Small Woods joins launch of new Lost Woods project

16 Sep 2020

Wilding Wood north of Lewes. Photo Ed Goodall, Woodland Trust.

Wilding Wood north of Lewes. Photo Ed Goodall, Woodland Trust.

Small Woods is one of four main partner organisations to launch Lost Woods of the Low Weald and Downs, an exciting new project that aims to bring back to life forgotten areas of woodland in Sussex. Together, they will work with landowners and local communities to bring back lost woodlands from the brink. The project has received over £340k in funding from the National Lottery Heritage Fund to develop plans over an initial 18 month period, with the hope of unlocking a five year project with multi-million pound delivery grant.

‘We are delighted to be a key delivery partner for this vital project.  Under the right type of management, small woodlands in the landscape can collectively deliver many benefits well in excess of their modest size.
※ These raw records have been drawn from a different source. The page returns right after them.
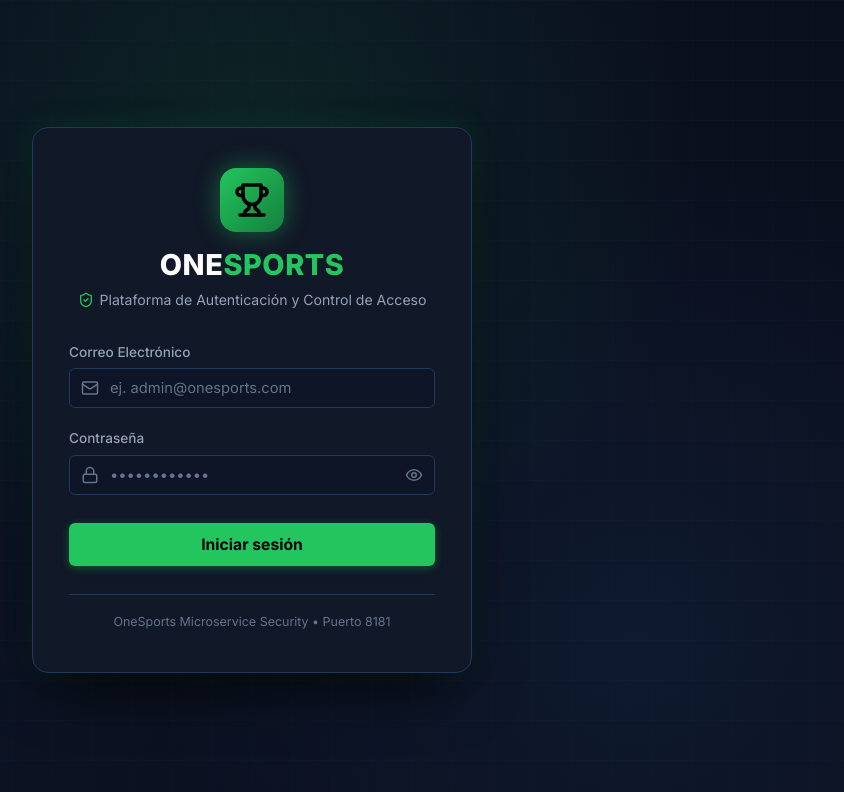
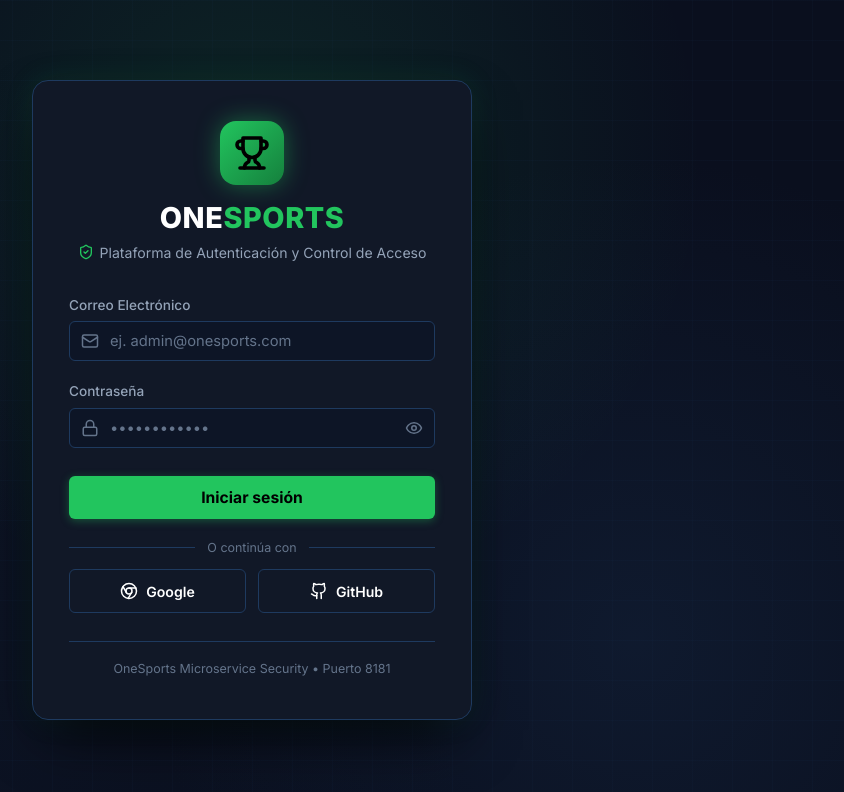
Before and after one commit to YeisonR10/onefutbol-front, a React (Vite) app: page /login in a window 1280 px wide. Shown: the top 792 px of the page, without its empty margins (388-1232 px from the left). Built offline with nearby package versions, Linux system fonts and the light colour scheme.

Commit message:
oauth botones

```diff
--- a/src/App.jsx
+++ b/src/App.jsx
@@ -3,6 +3,7 @@ import { Routes, Route, Navigate, useLocation } from 'react-router-dom';
 import { useAuth } from './context/AuthContext';
 import Layout from './components/Layout/Layout';
 import LoginPage from './pages/Login/LoginPage';
+import OAuthCallbackPage from './pages/Login/OAuthCallbackPage';
 import DashboardPage from './pages/Dashboard/DashboardPage';
 import UsersPage from './pages/Users/UsersPage';
 import RolesPage from './pages/Roles/RolesPage';
@@ -47,6 +48,7 @@ export default function App() {
     <Routes>
       {/* Public Route */}
       <Route path="/login" element={<LoginPage />} />
+      <Route path="/auth/callback/:provider" element={<OAuthCallbackPage />} />
 
       {/* Protected Layout Routes */}
       <Route
--- a/src/api/client.js
+++ b/src/api/client.js
@@ -114,6 +114,8 @@ export const client = {
 /* Specific API Services */
 export const authApi = {
   login: (credentials) => client.post('/api/auth/login', credentials),
+  createOAuthState: (provider) => client.post(`/api/auth/oauth/${provider}/state`, {}),
+  exchangeOAuthCode: (provider, data) => client.post(`/api/auth/oauth/${provider}`, data),
   verify2FA: (data, challengeId) =>
     client.post('/api/auth/2fa/verify', data, {
       headers: challengeId ? { 'X-2FA-Challenge-Id': challengeId } : {},
--- a/src/context/AuthContext.jsx
+++ b/src/context/AuthContext.jsx
@@ -153,6 +153,16 @@ export function AuthProvider({ children }) {
     return completeLogin(jwtToken, email, response);
   };
 
+  const loginWithOAuth = async (provider, payload) => {
+    const response = await authApi.exchangeOAuthCode(provider, payload);
+    const jwtToken = response?.accessToken || response?.token;
+    if (!jwtToken) {
+      throw new Error('No se recibió el token de autenticación del proveedor');
+    }
+    const decoded = parseJwt(jwtToken);
+    return completeLogin(jwtToken, decoded?.email || '', response);
+  };
+
   const register = async (name, email, password) => {
     return await authApi.register({ name, email, password });
   };
@@ -172,6 +182,7 @@ export function AuthProvider({ children }) {
     refreshUserProfile,
     login,
     verify2FA,
+    loginWithOAuth,
     register,
     logout,
   };
--- a/src/pages/Login/LoginPage.jsx
+++ b/src/pages/Login/LoginPage.jsx
@@ -1,8 +1,22 @@
 import React, { useState, useEffect } from 'react';
 import { useNavigate, useLocation } from 'react-router-dom';
-import { Trophy, Mail, Lock, Eye, EyeOff, ShieldCheck, AlertCircle, KeyRound, ArrowLeft } from 'lucide-react';
+import { Trophy, Mail, Lock, Eye, EyeOff, ShieldCheck, AlertCircle, KeyRound, ArrowLeft, Github, Chrome } from 'lucide-react';
 import { useAuth } from '../../context/AuthContext';
 import { useToast } from '../../components/common/Toast';
+import { authApi } from '../../api/client';
+
+function base64Url(bytes) {
+  let binary = '';
+  for (const byte of new Uint8Array(bytes)) binary += String.fromCharCode(byte);
+  return window.btoa(binary).replace(/\+/g, '-').replace(/\//g, '_').replace(/=+$/g, '');
+}
+
+async function createPkcePair() {
+  const random = crypto.getRandomValues(new Uint8Array(32));
+  const verifier = base64Url(random);
+  const digest = await crypto.subtle.digest('SHA-256', new TextEncoder().encode(verifier));
+  return { verifier, challenge: base64Url(digest) };
+}
 
 export default function LoginPage() {
   const [email, setEmail] = useState('');
@@ -82,6 +96,46 @@ export default function LoginPage() {
     setIs2FAStep(false);
     setTwoFACode('');
     setErrorMessage('');
+  };
+
+  const handleOAuthLogin = async (provider) => {
+    setErrorMessage('');
+    const clientId = provider === 'google'
+      ? import.meta.env.VITE_GOOGLE_CLIENT_ID
+      : import.meta.env.VITE_GITHUB_CLIENT_ID;
+    if (!clientId) {
+      setErrorMessage(`Falta configurar VITE_${provider.toUpperCase()}_CLIENT_ID en el frontend.`);
+      return;
+    }
+
+    setLoading(true);
+    try {
+      const { state } = await authApi.createOAuthState(provider);
+      const { verifier, challenge } = await createPkcePair();
+      const redirectUri = `${window.location.origin}/auth/callback/${provider}`;
+      sessionStorage.setItem(`oauth_${provider}_state`, state);
+      sessionStorage.setItem(`oauth_${provider}_verifier`, verifier);
+      sessionStorage.setItem('oauth_return_to', location.state?.from?.pathname || '/');
+
+      const authorizationUrl = provider === 'google'
+        ? new URL('https://accounts.google.com/o/oauth2/v2/auth')
+        : new URL('https://github.com/login/oauth/authorize');
+      const params = authorizationUrl.searchParams;
+      params.set('client_id', clientId);
+      params.set('redirect_uri', redirectUri);
+      params.set('response_type', 'code');
+      params.set('state', state);
+      params.set('code_challenge', challenge);
+      params.set('code_challenge_method', 'S256');
+      params.set('scope', provider === 'google' ? 'openid email profile' : 'read:user user:email');
+      if (provider === 'google') params.set('prompt', 'select_account');
+      window.location.assign(authorizationUrl.toString());
+    } catch (error) {
+      const message = error.message || `No se pudo iniciar sesión con ${provider}.`;
+      setErrorMessage(message);
+      showToast(message, 'error');
+      setLoading(false);
+    }
   };
 
   return (
@@ -301,6 +355,33 @@ export default function LoginPage() {
                   'Iniciar sesión'
                 )}
               </button>
+
+              <div style={{ display: 'flex', alignItems: 'center', gap: 12, color: 'var(--text-muted)', fontSize: '0.78rem' }}>
+                <span style={{ height: 1, flex: 1, background: 'var(--border)' }} />
+                <span>O continúa con</span>
+                <span style={{ height: 1, flex: 1, background: 'var(--border)' }} />
+              </div>
+
+              <div style={{ display: 'grid', gridTemplateColumns: '1fr 1fr', gap: 12, marginTop: -8 }}>
+                <button
+                  type="button"
+                  className="btn btn-outline"
+                  onClick={() => handleOAuthLogin('google')}
+                  disabled={loading}
+                  style={{ minHeight: 44, width: '100%' }}
+                >
+                  <Chrome size={18} /> Google
+                </button>
+                <button
+                  type="button"
+                  className="btn btn-outline"
+                  onClick={() => handleOAuthLogin('github')}
+                  disabled={loading}
+                  style={{ minHeight: 44, width: '100%' }}
+                >
+                  <Github size={18} /> GitHub
+                </button>
+              </div>
             </>
           ) : (
             <>
--- /dev/null
+++ b/src/pages/Login/OAuthCallbackPage.jsx
@@ -0,0 +1,77 @@
+import React, { useEffect, useRef, useState } from 'react';
+import { Link, useNavigate, useParams } from 'react-router-dom';
+import { AlertCircle, ShieldCheck } from 'lucide-react';
+import { useAuth } from '../../context/AuthContext';
+
+export default function OAuthCallbackPage() {
+  const { provider } = useParams();
+  const navigate = useNavigate();
+  const { loginWithOAuth } = useAuth();
+  const started = useRef(false);
+  const [error, setError] = useState('');
+
+  useEffect(() => {
+    if (started.current) return;
+    started.current = true;
+
+    const params = new URLSearchParams(window.location.search);
+    const code = params.get('code');
+    const state = params.get('state');
+    const providerError = params.get('error');
+    window.history.replaceState({}, document.title, window.location.pathname);
+
+    const finishLogin = async () => {
+      if (!['google', 'github'].includes(provider)) {
+        throw new Error('Proveedor de autenticación no reconocido.');
+      }
+      if (providerError) {
+        throw new Error(providerError === 'access_denied'
+          ? 'Cancelaste el inicio de sesión con el proveedor.'
+          : 'El proveedor no pudo completar la autenticación.');
+      }
+
+      const stateKey = `oauth_${provider}_state`;
+      const verifierKey = `oauth_${provider}_verifier`;
+      const savedState = sessionStorage.getItem(stateKey);
+      const codeVerifier = sessionStorage.getItem(verifierKey);
+      if (!code || !state || !savedState || state !== savedState || !codeVerifier) {
+        throw new Error('El desafío OAuth expiró o no coincide. Intenta iniciar sesión nuevamente.');
+      }
+
+      const redirectUri = `${window.location.origin}/auth/callback/${provider}`;
+      await loginWithOAuth(provider, { code, redirectUri, codeVerifier, state });
+      sessionStorage.removeItem(stateKey);
+      sessionStorage.removeItem(verifierKey);
+      const destination = sessionStorage.getItem('oauth_return_to') || '/';
+      sessionStorage.removeItem('oauth_return_to');
+      navigate(destination, { replace: true });
+    };
+
+    finishLogin().catch((loginError) => {
+      sessionStorage.removeItem(`oauth_${provider}_state`);
+      sessionStorage.removeItem(`oauth_${provider}_verifier`);
+      setError(loginError.message || 'No se pudo completar el inicio de sesión.');
+    });
+  }, [loginWithOAuth, navigate, provider]);
+
+  return (
+    <main style={{ minHeight: '100vh', display: 'grid', placeItems: 'center', padding: 24, background: '#0a0f1e' }}>
+      <section style={{ width: '100%', maxWidth: 440, padding: 36, borderRadius: 16, background: '#111827', border: '1px solid #1e3a5f', textAlign: 'center' }}>
+        <ShieldCheck size={40} color="#22c55e" style={{ marginBottom: 16 }} />
+        {error ? (
+          <>
+            <AlertCircle size={20} color="#ef4444" />
+            <h1 style={{ margin: '10px 0', fontSize: '1.2rem' }}>No se pudo iniciar sesión</h1>
+            <p style={{ color: '#94a3b8', marginBottom: 20 }}>{error}</p>
+            <Link className="btn btn-primary" to="/login">Volver al login</Link>
+          </>
+        ) : (
+          <>
+            <h1 style={{ marginBottom: 8, fontSize: '1.2rem' }}>Verificando tu cuenta</h1>
+            <p style={{ color: '#94a3b8' }}>Estamos completando el inicio de sesión con {provider}…</p>
+          </>
+        )}
+      </section>
+    </main>
+  );
+}
```
Also changed, not shown: 2 other files (tests, documents, lock files or other folders).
We are excited at the prospect of working alongside woodland owners and managers to develop a package of support that makes a real difference to the management of these often undervalued and overlooked woodlands’ said Graham Morgan, Woodland Management Advisory Officer for Small Woods Association.

Small Woods is the national organisation for woodland owners, workers and supporters. Our involvement in the project is to talk and listen to landowners and find out what they need to manage woodlands more sustainably, then from that we will develop a full training programme. Small Woods will also look at providing physical infrastructure such as a small mobile retort kiln.

Launched in July 2020 with support from players of the National Lottery, the project runs over an area of 400 square kilometres, from Pulborough in the West to the fringes of Lewes in the East, and will put life back into neglected and forgotten woodlands.

‘Many woods here are in a sorry state. They are often small and fragmented and suffer from a range of issues such as development, under-management and climate change. Without intervention, there is a real risk these woods will be lost forever’ said Ed Goodall, Lost Woods Project Manager, from Woodland Trust.

Lost Woods will work with landowners and local communities to rescue these woods, boosting biodiversity, creating a more resilient network of trees and a haven for wildlife in this forgotten part of Sussex.

‘Trees are a really important component of any ecosystem. They provide multiple benefits to people and wildlife, from flood protection to shelter and food sources for ecology, for improving water quality and adapting to climate change’ said Gareth Williams from the Environment Agency.

Events and activities across the project area will give the local community the opportunity to be involved in bringing local woodland back to life. Leading woodland and wildlife conservation organisations in the area are working together to make this happen.

The main project partners are Small Woods Association, Action in Rural Sussex, Sussex Wildlife Trust, and Woodland Trust, with additional support from the Environment Agency and Ouse and Adur River Trust.

For more information about Lost Woods of the Low Weald and Downs visit: Lost Woods Sussex on Facebook .

Lost Woods basic project area map

Lost Woods basic project area map

Lost Woods project partners: 

With additional support from:  

Small Woods Association 

Small Woods support woodland owners, workers and supporters to develop thriving, sustainable woodlands now and for future generations. Well over half the UK’s small woodlands are neglected, overlooked and under-valued. Managed and used well, small woodlands are vital to thriving local economies, wildlife, and the health and wellbeing of local communities, and are hugely valuable in the fight against climate change. Small Woods provide advice to members on sustainable woodland management, as well as woodland projects, training and events, social forestry activities and research.

Lost Woods logo

National Lottery Heritage Fund Logo Colour
New course coming soon
Coming soon